For almost forty years, Yemin worked in the education system in Sakhnin, partly as vice principal and for one year as a high school principal. In a city with a Muslim majority, being a Christian high school principal is not common. 

“I never ran into any problems,” he proudly emphasizes. 

The education system is shared for both Muslims and Christians in the Sakhnin, meaning that children in the community attend the various and diverse schools in the city. To Yamin’s delight, Christmas has also been observed in the city’s education system in recent years, and everyone is happy to dress in red and white and shout ‘Ho, ho, ho.’

A’araf Yemin: “Everyone here were my students” (Photo: Gilad Shrem)

When Yemin retired from the school district in 2009, the bishop of the Catholic community in the Galilee, Elias Shakur, called him and asked him to be responsible for the Catholic schools in the north. After four years, Yemin was appointed to head the Saint Elias Institutions Association in I’bilin, where he works four days a week. The rest of the time, he serves as the priest ‘Economus’ – the highest rank a married priest can reach.

Yemin lives as a minority within a minority: he is a Christian in an Arab society that is predominantly Muslim, within the State of Israel whose majority of residents are Jews. 

“I hold all parts of my identity together – Arab, Christian, Israeli citizen, Palestinian,” he says. “There is no one identity before the other, but we always remember that we are a minority.”


“Most of the community goes to mass, entire families”

The second church in Sakhnin, of the Orthodox community, has been under construction for over 20 years, since 1999. It is located near Doha Stadium, where the city’s local soccer team plays, with an investment of millions. Its gilded domes are visible at a distance, and the spectacular murals on its ceilings have been commissioned by a Cypriot donor.

Murals on the Church of the Virgin Mary of the Greek Orthodox Church in Sakhnin. (Photo: Gilad Shrem)

The church is not yet open to worshipers, but the large hall and activity rooms at the bottom are bustling with life at this time of year. Last Friday, dozens of children in Santa costumes ran there, in an activity led by the counselors in the Scouts youth movement.

Activities for children ahead of Christmas at the Church of the Virgin Mary in Sakhnin. (Photo: Gilad Shrem)

Every Sunday, Yemin holds Mass for members of his congregation at Saint’s Joseph Church. 

“Mass begins at 10 a.m., and I arrive before to arrange the benches. Each week, a different family brings offerings to sanctify their dead, and I recount their names in the middle of Mass,” he says.  

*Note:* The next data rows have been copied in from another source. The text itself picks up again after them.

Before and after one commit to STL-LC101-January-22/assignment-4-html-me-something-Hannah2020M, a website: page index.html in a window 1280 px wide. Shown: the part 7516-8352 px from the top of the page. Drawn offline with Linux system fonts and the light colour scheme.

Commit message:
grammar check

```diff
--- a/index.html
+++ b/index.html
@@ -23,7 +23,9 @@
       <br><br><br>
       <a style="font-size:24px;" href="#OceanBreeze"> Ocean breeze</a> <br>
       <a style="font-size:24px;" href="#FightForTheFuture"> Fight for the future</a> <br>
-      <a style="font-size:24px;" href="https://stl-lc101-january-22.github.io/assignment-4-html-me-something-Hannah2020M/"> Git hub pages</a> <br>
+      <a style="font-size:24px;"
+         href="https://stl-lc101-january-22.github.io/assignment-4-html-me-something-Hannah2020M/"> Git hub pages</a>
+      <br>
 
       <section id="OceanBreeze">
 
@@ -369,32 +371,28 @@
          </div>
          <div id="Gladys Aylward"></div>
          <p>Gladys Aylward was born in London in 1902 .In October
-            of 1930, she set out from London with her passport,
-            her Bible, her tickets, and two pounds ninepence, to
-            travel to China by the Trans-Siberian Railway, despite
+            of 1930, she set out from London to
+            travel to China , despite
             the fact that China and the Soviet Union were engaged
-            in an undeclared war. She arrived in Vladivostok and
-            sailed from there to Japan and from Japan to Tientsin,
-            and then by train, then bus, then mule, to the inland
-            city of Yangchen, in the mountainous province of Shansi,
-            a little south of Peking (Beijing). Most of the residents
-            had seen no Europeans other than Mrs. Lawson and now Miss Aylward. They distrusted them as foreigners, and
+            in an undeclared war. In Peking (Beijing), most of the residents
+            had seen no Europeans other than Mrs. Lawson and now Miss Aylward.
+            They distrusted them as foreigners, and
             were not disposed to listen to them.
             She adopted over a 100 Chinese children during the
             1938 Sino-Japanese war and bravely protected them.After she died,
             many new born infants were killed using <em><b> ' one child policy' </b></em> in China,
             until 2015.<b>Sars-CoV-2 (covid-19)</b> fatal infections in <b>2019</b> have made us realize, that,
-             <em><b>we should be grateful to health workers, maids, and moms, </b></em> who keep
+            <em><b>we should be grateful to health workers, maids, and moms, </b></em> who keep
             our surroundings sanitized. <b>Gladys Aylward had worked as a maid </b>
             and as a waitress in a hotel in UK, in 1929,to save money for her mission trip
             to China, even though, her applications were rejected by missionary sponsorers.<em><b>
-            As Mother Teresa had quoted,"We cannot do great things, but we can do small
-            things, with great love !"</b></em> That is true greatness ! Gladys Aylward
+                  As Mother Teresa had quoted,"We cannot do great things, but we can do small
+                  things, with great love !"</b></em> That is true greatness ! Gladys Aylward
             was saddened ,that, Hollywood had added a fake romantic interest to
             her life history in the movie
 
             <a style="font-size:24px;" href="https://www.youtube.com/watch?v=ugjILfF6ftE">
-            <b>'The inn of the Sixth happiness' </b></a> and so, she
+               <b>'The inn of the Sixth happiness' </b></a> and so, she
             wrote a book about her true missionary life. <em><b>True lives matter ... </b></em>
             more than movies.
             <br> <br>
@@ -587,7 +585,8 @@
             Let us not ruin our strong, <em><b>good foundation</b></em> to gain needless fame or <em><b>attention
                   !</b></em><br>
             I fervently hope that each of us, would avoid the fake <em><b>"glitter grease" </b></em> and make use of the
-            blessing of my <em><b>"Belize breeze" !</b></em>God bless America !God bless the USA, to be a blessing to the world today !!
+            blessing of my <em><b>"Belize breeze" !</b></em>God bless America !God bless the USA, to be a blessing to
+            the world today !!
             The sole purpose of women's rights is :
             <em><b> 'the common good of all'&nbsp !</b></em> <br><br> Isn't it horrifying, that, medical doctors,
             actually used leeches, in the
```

The choir, which consists of 15 men and women, sings throughout most of the prayer service on Sundays and the rest of the congregation joins in too.

Father A’araf Yemin in Saint Joseph’s Church in Sakhnin. “Every week a different family brings offerings to sanctify their dead.” (Photo: Gilad Shrem)

“Most of the congregation come to Mass, entire families, praying, moving one by one to consume the holy wine and bread, the flesh and blood of the Messiah. We conduct festivities and other special occasions downstairs,” describes Yemin.

Yemin continues, saying that at the beginning of the COVID-19 pandemic, the congregation began streaming Mass on the church’s Facebook page, with this practice continuing to this day.

Compared to other holy cites, Yemin and members of his congregation decided not to turn their church into a cemetery. In the church there is no commemoration of the dead in special paintings, signs or other religious objects.

Saint Joseph’s Church in Sakhnin. There are no religious paintings or other lavish religious objects in the church. (Photo: Gilad Shrem)

“His name is Jesus, it’s important to us”

On Sundays people come to Mass dressed in white, but on Christmas they arrive wearing red. During Mass, they read the New Testament chapter describing the birth of the Messiah, and pay their respects to one another by exchanging gifts. They have a tradition where at the end of the Mass, they hold a bingo game and the Scouts hand out prizes for the winners.

Just before the holiday, Yemin has a request for Israeli Jews.

“Do not say Jesus’ name in vain, it is a profanity,” he says, almost apologizing when asked why he constantly uses the term ‘Messiah’ and not the actual name. “His name is Jesus, it’s important to us.”